TRY IT – Pictures stay out of the copy, and everything else in the data below is repeated exactly.
Top of GIVEN RECORDS
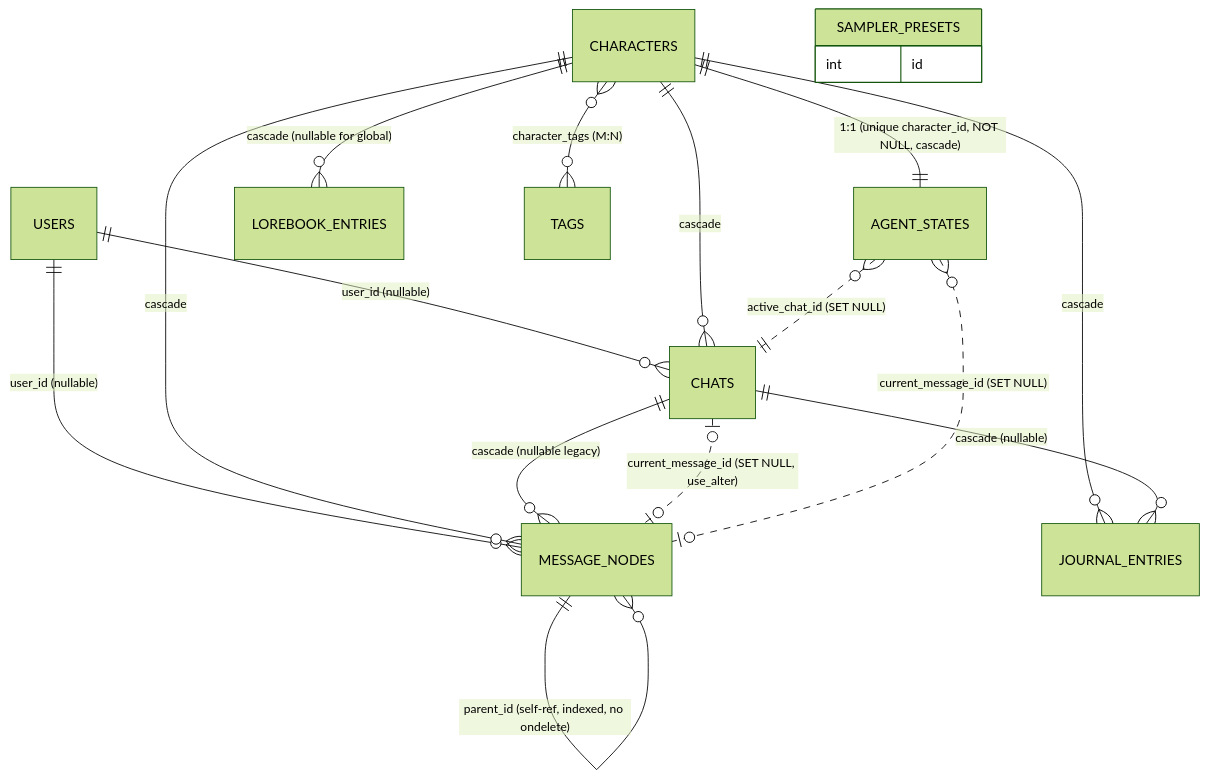
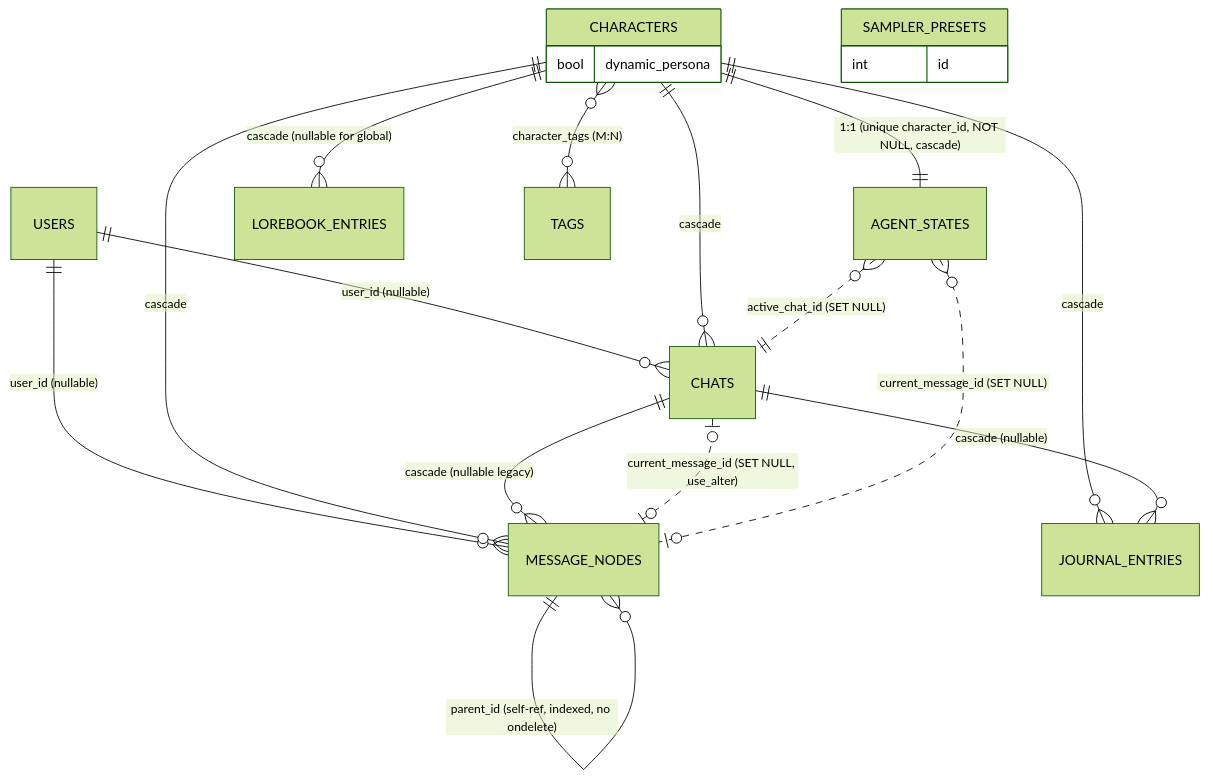
One commit to FellypeMelo/Open-ChatBot changed the diagram in docs/data-model-er.md. Above: the diagram before and after it, drawn with Mermaid (forest theme). The commit also changed other lines of this file and 1 other file, not shown here.

First line of the commit message:
docs: sync architecture.md + data-model-er.md with the EPIC overhaul

````diff
--- a/docs/data-model-er.md
+++ b/docs/data-model-er.md
@@ -9,18 +9,19 @@
 ```mermaid
 erDiagram
     USERS ||--o{ CHATS : "user_id (nullable)"
     USERS ||--o{ MESSAGE_NODES : "user_id (nullable)"
     CHARACTERS ||--|| AGENT_STATES : "1:1 (unique character_id, NOT NULL, cascade)"
     CHARACTERS ||--o{ CHATS : "cascade"
     CHARACTERS ||--o{ MESSAGE_NODES : "cascade"
     CHARACTERS ||--o{ LOREBOOK_ENTRIES : "cascade (nullable for global)"
     CHARACTERS ||--o{ JOURNAL_ENTRIES : "cascade"
     CHARACTERS }o--o{ TAGS : "character_tags (M:N)"
     CHATS ||--o{ MESSAGE_NODES : "cascade (nullable legacy)"
     CHATS ||--o{ JOURNAL_ENTRIES : "cascade (nullable)"
     CHATS |o..o| MESSAGE_NODES : "current_message_id (SET NULL, use_alter)"
     AGENT_STATES }o..|| CHATS : "active_chat_id (SET NULL)"
     AGENT_STATES }o..o| MESSAGE_NODES : "current_message_id (SET NULL)"
     MESSAGE_NODES ||--o{ MESSAGE_NODES : "parent_id (self-ref, indexed, no ondelete)"
+    CHARACTERS { bool dynamic_persona }
     SAMPLER_PRESETS { int id }
 ```
````
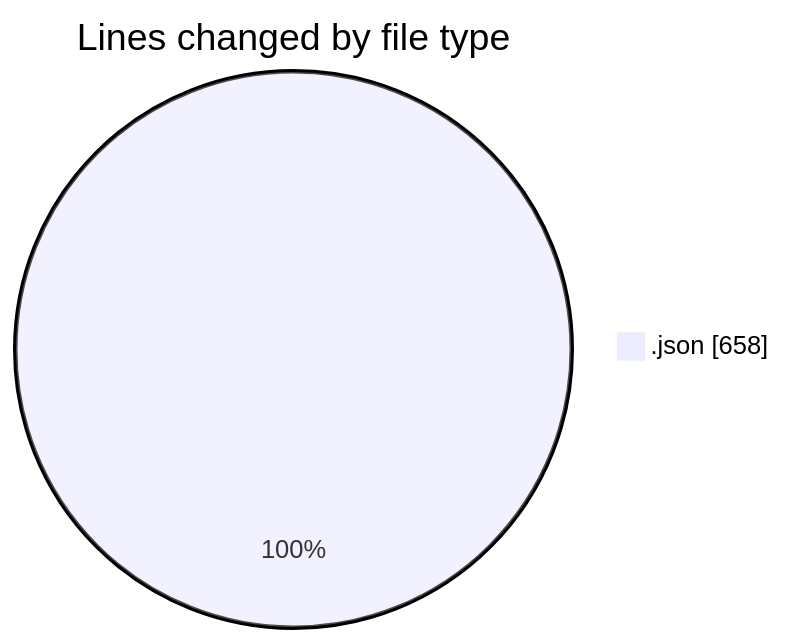
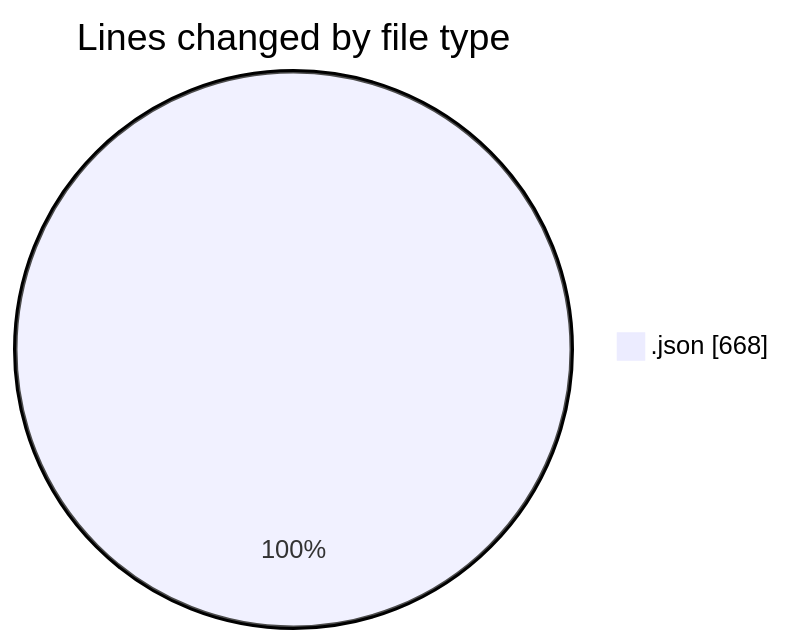
Before and after one commit to EIIisD/code-tracking: the first of 2 diagrams in 2025-08-14/fresh_start/README.md, drawn with Mermaid. The commit also changed other lines of this file and 1 other file, not shown here.

````diff
--- a/2025-08-14/fresh_start/README.md
+++ b/2025-08-14/fresh_start/README.md
@@ -22,5 +22,5 @@
 ```mermaid
 pie showData
 title Lines changed by file type
-".json" : 658
+".json" : 668
 ```
````
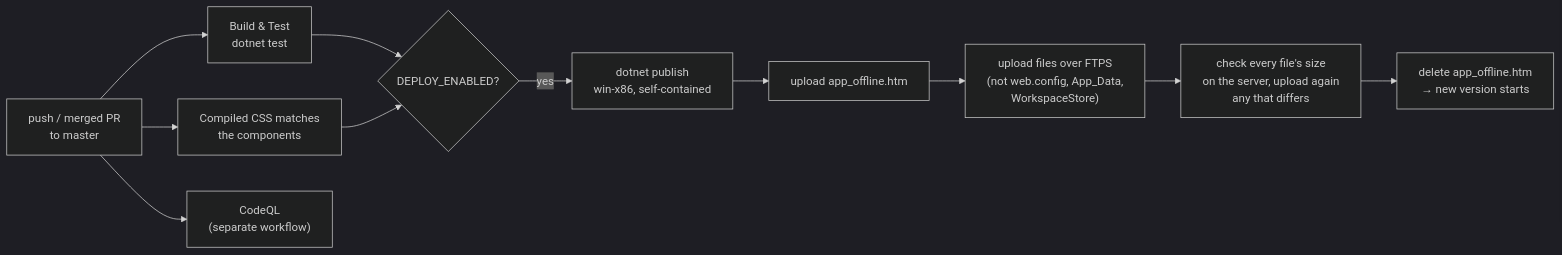
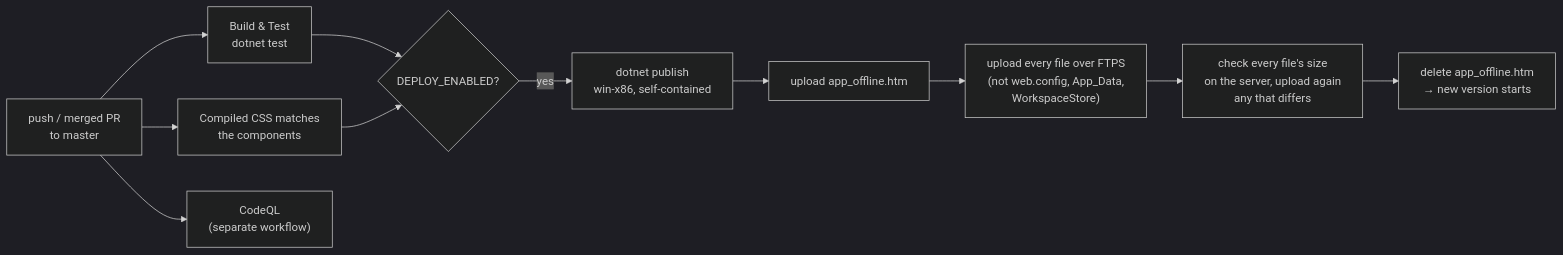
Before and after one commit to lauPhilip/au-btech-literature-review-agent: the diagram in docs/wiki/06-web-app-and-operations.md, drawn with Mermaid (dark theme). The commit also changed other lines of this file and 1 other file, not shown here.

First line of the commit message:
(fix): upload every file on each deploy so the server never mixes two builds

````diff
--- a/docs/wiki/06-web-app-and-operations.md
+++ b/docs/wiki/06-web-app-and-operations.md
@@ -163,12 +163,12 @@
 ```mermaid
 flowchart LR
     PUSH["push / merged PR<br/>to master"] --> BT["Build & Test<br/>dotnet test"]
     PUSH --> CSS["Compiled CSS matches<br/>the components"]
     PUSH --> CQ["CodeQL<br/>(separate workflow)"]
     BT & CSS --> DEP{"DEPLOY_ENABLED?"}
     DEP -- yes --> PUB["dotnet publish<br/>win-x86, self-contained"]
     PUB --> OFF["upload app_offline.htm"]
-    OFF --> UP["upload files over FTPS<br/>(not web.config, App_Data,<br/>WorkspaceStore)"]
+    OFF --> UP["upload every file over FTPS<br/>(not web.config, App_Data,<br/>WorkspaceStore)"]
     UP --> CHK["check every file's size<br/>on the server, upload again<br/>any that differs"]
     CHK --> ON["delete app_offline.htm<br/>→ new version starts"]
 ```
````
Bottom of GIVEN RECORDS
RESULT FOR THIS TASK –
One commit to FellypeMelo/Open-ChatBot changed the diagram in docs/data-model-er.md. Above: the diagram before and after it, drawn with Mermaid (forest theme). The commit also changed other lines of this file and 1 other file, not shown here.

First line of the commit message:
docs: sync architecture.md + data-model-er.md with the EPIC overhaul

````diff
--- a/docs/data-model-er.md
+++ b/docs/data-model-er.md
@@ -9,18 +9,19 @@
 ```mermaid
 erDiagram
     USERS ||--o{ CHATS : "user_id (nullable)"
     USERS ||--o{ MESSAGE_NODES : "user_id (nullable)"
     CHARACTERS ||--|| AGENT_STATES : "1:1 (unique character_id, NOT NULL, cascade)"
     CHARACTERS ||--o{ CHATS : "cascade"
     CHARACTERS ||--o{ MESSAGE_NODES : "cascade"
     CHARACTERS ||--o{ LOREBOOK_ENTRIES : "cascade (nullable for global)"
     CHARACTERS ||--o{ JOURNAL_ENTRIES : "cascade"
     CHARACTERS }o--o{ TAGS : "character_tags (M:N)"
     CHATS ||--o{ MESSAGE_NODES : "cascade (nullable legacy)"
     CHATS ||--o{ JOURNAL_ENTRIES : "cascade (nullable)"
     CHATS |o..o| MESSAGE_NODES : "current_message_id (SET NULL, use_alter)"
     AGENT_STATES }o..|| CHATS : "active_chat_id (SET NULL)"
     AGENT_STATES }o..o| MESSAGE_NODES : "current_message_id (SET NULL)"
     MESSAGE_NODES ||--o{ MESSAGE_NODES : "parent_id (self-ref, indexed, no ondelete)"
+    CHARACTERS { bool dynamic_persona }
     SAMPLER_PRESETS { int id }
 ```
````
Before and after one commit to EIIisD/code-tracking: the first of 2 diagrams in 2025-08-14/fresh_start/README.md, drawn with Mermaid. The commit also changed other lines of this file and 1 other file, not shown here.

````diff
--- a/2025-08-14/fresh_start/README.md
+++ b/2025-08-14/fresh_start/README.md
@@ -22,5 +22,5 @@
 ```mermaid
 pie showData
 title Lines changed by file type
-".json" : 658
+".json" : 668
 ```
````
Before and after one commit to lauPhilip/au-btech-literature-review-agent: the diagram in docs/wiki/06-web-app-and-operations.md, drawn with Mermaid (dark theme). The commit also changed other lines of this file and 1 other file, not shown here.

First line of the commit message:
(fix): upload every file on each deploy so the server never mixes two builds

````diff
--- a/docs/wiki/06-web-app-and-operations.md
+++ b/docs/wiki/06-web-app-and-operations.md
@@ -163,12 +163,12 @@
 ```mermaid
 flowchart LR
     PUSH["push / merged PR<br/>to master"] --> BT["Build & Test<br/>dotnet test"]
     PUSH --> CSS["Compiled CSS matches<br/>the components"]
     PUSH --> CQ["CodeQL<br/>(separate workflow)"]
     BT & CSS --> DEP{"DEPLOY_ENABLED?"}
     DEP -- yes --> PUB["dotnet publish<br/>win-x86, self-contained"]
     PUB --> OFF["upload app_offline.htm"]
-    OFF --> UP["upload files over FTPS<br/>(not web.config, App_Data,<br/>WorkspaceStore)"]
+    OFF --> UP["upload every file over FTPS<br/>(not web.config, App_Data,<br/>WorkspaceStore)"]
     UP --> CHK["check every file's size<br/>on the server, upload again<br/>any that differs"]
     CHK --> ON["delete app_offline.htm<br/>→ new version starts"]
 ```
````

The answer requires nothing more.